(Recorded data)
◇ ◇ ◇ ◇

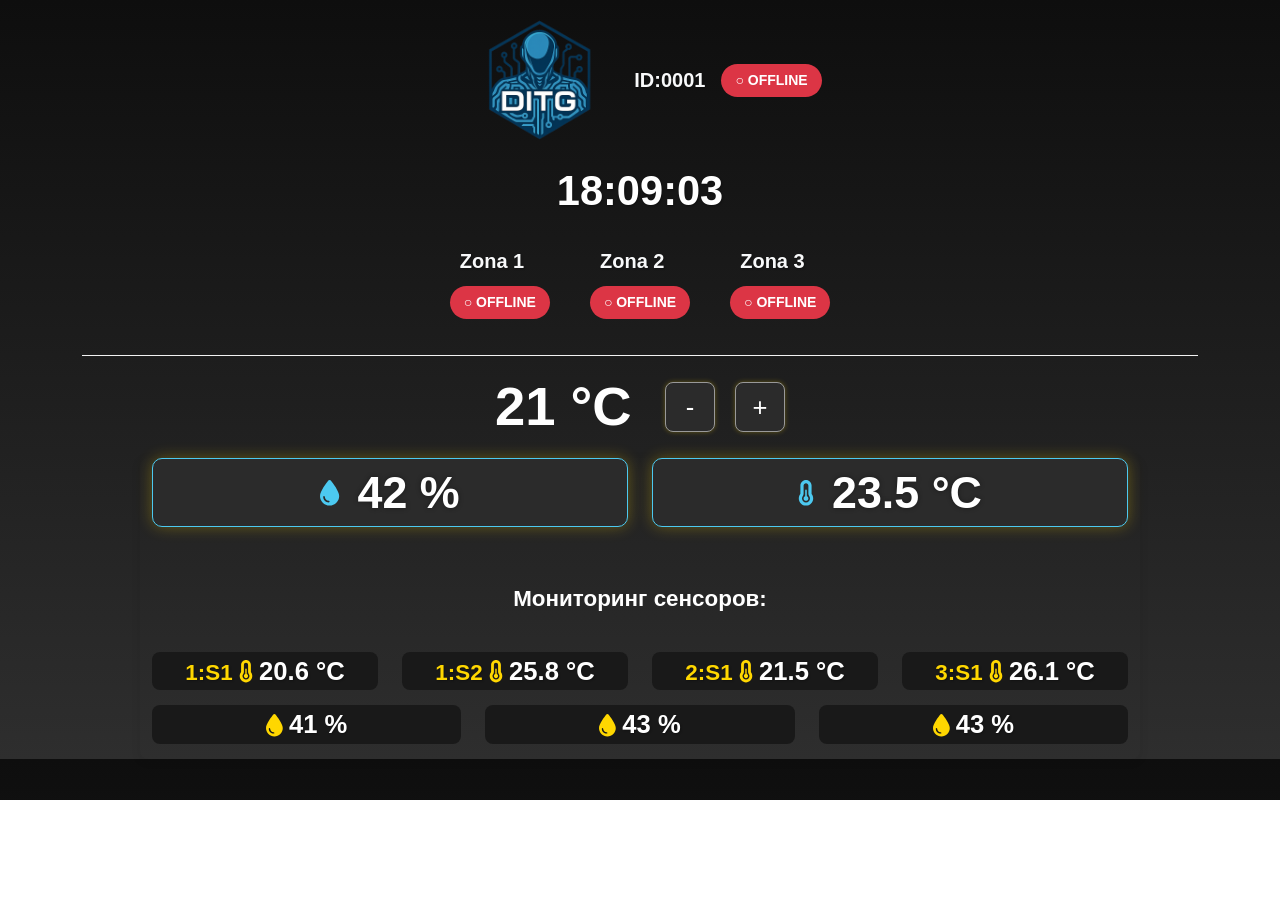
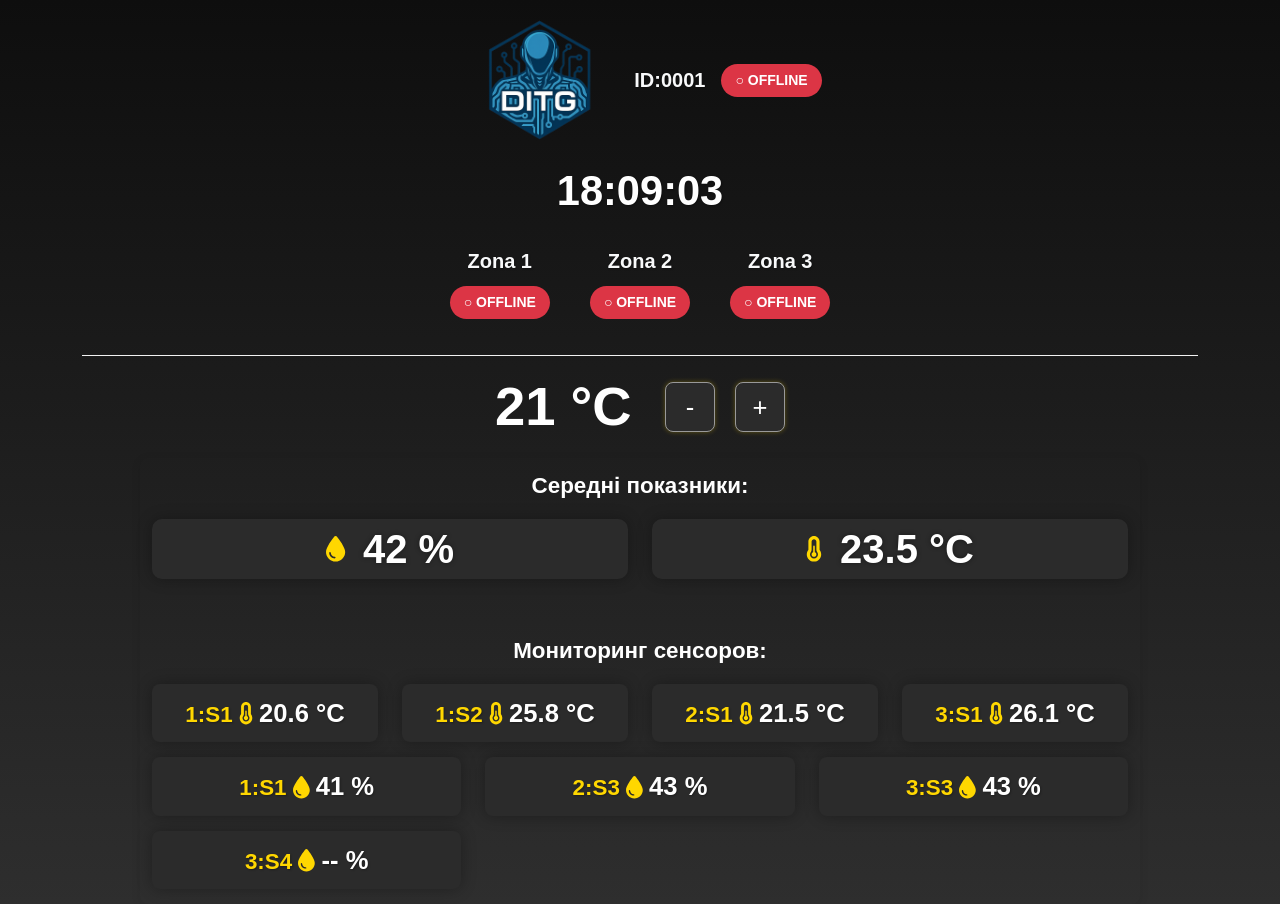
Before and after one commit to DITGDIGENTIS/ditgdigentis, a Next.js app: page / in a window 1280 px wide. Before the commit the page ends 800 px from the top, so only its background shows below. Built offline with nearby package versions, Linux system fonts and the light colour scheme; no server answers.

Commit message:
zona temperature

```diff
--- a/src/app/globals.css
+++ b/src/app/globals.css
@@ -118,6 +118,7 @@ h2 {
   background-color: transparent !important;
   border: none !important;
   font-size: 1.2em;
+  text-align: center;
   font-weight: bold;
   width: 80px !important;
   margin-bottom: 10px;
@@ -132,11 +133,13 @@ h2 {
 .top-average-humidity-block,
 .top-average-temp-block {
   background-color: #2B2B2B;
-  border: 1px solid #4cc9f0;
+  /* border: 1px solid #FFD700; */
   border-radius: 10px;
   margin-bottom: 20px;
-  box-shadow: 0 0 15px rgba(255, 215, 0, 0.3);
+  box-shadow: 0 0 15px rgba(0, 0, 0, 0.3);
   transition: transform 0.3s ease;
+  padding-left: 5px;
+  padding-right: 5px;
 }
 
 .top-average-humidity-block:hover,
@@ -148,7 +151,7 @@ h2 {
 .top-average-temp-label {
   font-size: 1.6rem;
   font-weight: 700;
-  color: #4cc9f0;
+  color: #FFD700;
   display: flex;
   align-items: center;
   justify-content: center;
@@ -158,31 +161,28 @@ h2 {
 
 .top-average-humidity-data,
 .top-average-temp-data {
-  font-size: 2.8rem;
+  font-size: 2.5rem;
   font-weight: 800;
   color: #ffffff;
   margin-left: 8px;
 }
 
 
-/*=============================
-      ОТДЕЛЬНЫЕ СТИЛИ ДЛЯ БЛОКА
-      "СРЕДНЯЯ ТЕМПЕРАТУРА"
-    =============================*/
     .average-temp-block {
-      background-color: #191919;
+      background-color: #2B2B2B;
       /* border: 1px solid #FFD700; */
       border-radius: 8px;
       /* padding: 15px; */
       margin-bottom: 15px;
       text-align: center;
-      /* box-shadow: 0 0 15px rgba(255, 215, 0, 0.3); */
+      box-shadow: 0 0 15px #0000004d;
     }
 
     .average-temp-label {
       font-size: 1.4rem;
       font-weight: bold;
       color: #FFD700;
+      padding: 10px;
       /* margin-bottom: 10px; */
       text-shadow: 1px 1px 2px rgba(0, 0, 0, 0.3);
     }
@@ -193,24 +193,22 @@ h2 {
       color: #fff;
     }
 
-    /*=============================
-      ОТДЕЛЬНЫЕ СТИЛИ ДЛЯ БЛОКА
-      "СРЕДНЯЯ ВЛАЖНОСТЬ"
-    =============================*/
+
     .average-humidity-block {
-      background-color: #191919;
+      background-color: #2B2B2B;
       /* border: 1px solid #FFD700; */
       border-radius: 8px;
       /* padding: 15px; */
       margin-bottom: 15px;
       text-align: center;
-      /* box-shadow: 0 0 15px rgba(255, 215, 0, 0.3); */
+      box-shadow: 0 0 15px rgba(0, 0, 0, 0.3);
     }
 
     .average-humidity-label {
       font-size: 1.4rem;
       font-weight: bold;
       color: #FFD700;
+      padding: 10px;
       /* margin-bottom: 10px; */
       text-shadow: 1px 1px 2px rgba(0, 0, 0, 0.3);
     }
--- a/src/components/SensorMonitor.tsx
+++ b/src/components/SensorMonitor.tsx
@@ -7,6 +7,7 @@ export function SensorMonitor() {
   return (
     <div className="container sensor-container">
       <div className="row">
+      <h2 className="text-center mb-1">Середні показники:</h2>
         <div className="col-6 col-md-6">
           <div className="top-average-humidity-block">
             <div className="top-average-humidity-label">
@@ -29,10 +30,10 @@ export function SensorMonitor() {
         </div>
       </div>
 
-      <h2 className="text-center mt-4 mb-4">Мониторинг сенсоров:</h2>
+      <h2 className="text-center mt-4 mb-1">Мониторинг сенсоров:</h2>
 
       <div className="row">
-        <div className="col-3 col-md-3">
+        <div className="col-6 col-md-3">
         <div className="average-temp-block">
             <div className="average-temp-label">
               1:S1 <FontAwesomeIcon icon={faThermometerHalf} /> {""}
@@ -42,7 +43,7 @@ export function SensorMonitor() {
             </div>
           </div>
         </div>
-        <div className="col-3 col-md-3">
+        <div className="col-6 col-md-3">
           <div className="average-temp-block">
             <div className="average-temp-label">
               1:S2 <FontAwesomeIcon icon={faThermometerHalf} /> {" "}
@@ -52,7 +53,7 @@ export function SensorMonitor() {
             </div>
           </div>
         </div>
-        <div className="col-3 col-md-3">
+        <div className="col-6 col-md-3">
         <div className="average-temp-block">
             <div className="average-temp-label">
               2:S1 <FontAwesomeIcon icon={faThermometerHalf} /> {" "}
@@ -62,7 +63,7 @@ export function SensorMonitor() {
             </div>
           </div>
         </div>
-        <div className="col-3 col-md-3">
+        <div className="col-6 col-md-3">
         <div className="average-temp-block">
             <div className="average-temp-label">
               3:S1 <FontAwesomeIcon icon={faThermometerHalf} /> {" "}
@@ -75,20 +76,20 @@ export function SensorMonitor() {
       </div>
 
       <div className="row">
-      <div className="col-4 col-md-4">
+      <div className="col-6 col-md-4">
         <div className="average-humidity-block">
             <div className="average-humidity-label">
-              <FontAwesomeIcon icon={faTint} />{" "}
+             1:S1 <FontAwesomeIcon icon={faTint} />{" "}
               <span id="sensor5" className="average-humidity-data">
                 -- %
               </span>
             </div>
           </div>
         </div>
-        <div className="col-4 col-md-4">
+        <div className="col-6 col-md-4">
           <div className="average-humidity-block">
             <div className="average-humidity-label">
-              <FontAwesomeIcon icon={faTint} />{" "}
+             2:S3 <FontAwesomeIcon icon={faTint} />{" "}
               <span id="sensor6" className="average-humidity-data">
                 -- %
               </span>
@@ -96,10 +97,21 @@ export function SensorMonitor() {
           </div>
         </div>
 
-        <div className="col-4 col-md-4">
-        <div className="average-humidity-block">
+        <div className="col-6 col-md-4">
+          <div className="average-humidity-block">
             <div className="average-humidity-label">
-              <FontAwesomeIcon icon={faTint} />{" "}
+              3:S3 <FontAwesomeIcon icon={faTint} />{" "}
+              <span id="sensor7" className="average-humidity-data">
+                -- %
+              </span>
+            </div>
+          </div>
+        </div>
+
+        <div className="col-6 col-md-4">
+          <div className="average-humidity-block">
+            <div className="average-humidity-label">
+              3:S4 <FontAwesomeIcon icon={faTint} />{" "}
               <span id="sensor7" className="average-humidity-data">
                 -- %
               </span>
```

◇ ◇ ◇ ◇

## Problem details
What lines above contain "FontAwesomeIcon"? Copy them out.

## Task result
               1:S1 <FontAwesomeIcon icon={faThermometerHalf} /> {""}
               1:S2 <FontAwesomeIcon icon={faThermometerHalf} /> {" "}
               2:S1 <FontAwesomeIcon icon={faThermometerHalf} /> {" "}
               3:S1 <FontAwesomeIcon icon={faThermometerHalf} /> {" "}
-              <FontAwesomeIcon icon={faTint} />{" "}
+             1:S1 <FontAwesomeIcon icon={faTint} />{" "}
-              <FontAwesomeIcon icon={faTint} />{" "}
+             2:S3 <FontAwesomeIcon icon={faTint} />{" "}
-              <FontAwesomeIcon icon={faTint} />{" "}
+              3:S3 <FontAwesomeIcon icon={faTint} />{" "}
+              3:S4 <FontAwesomeIcon icon={faTint} />{" "}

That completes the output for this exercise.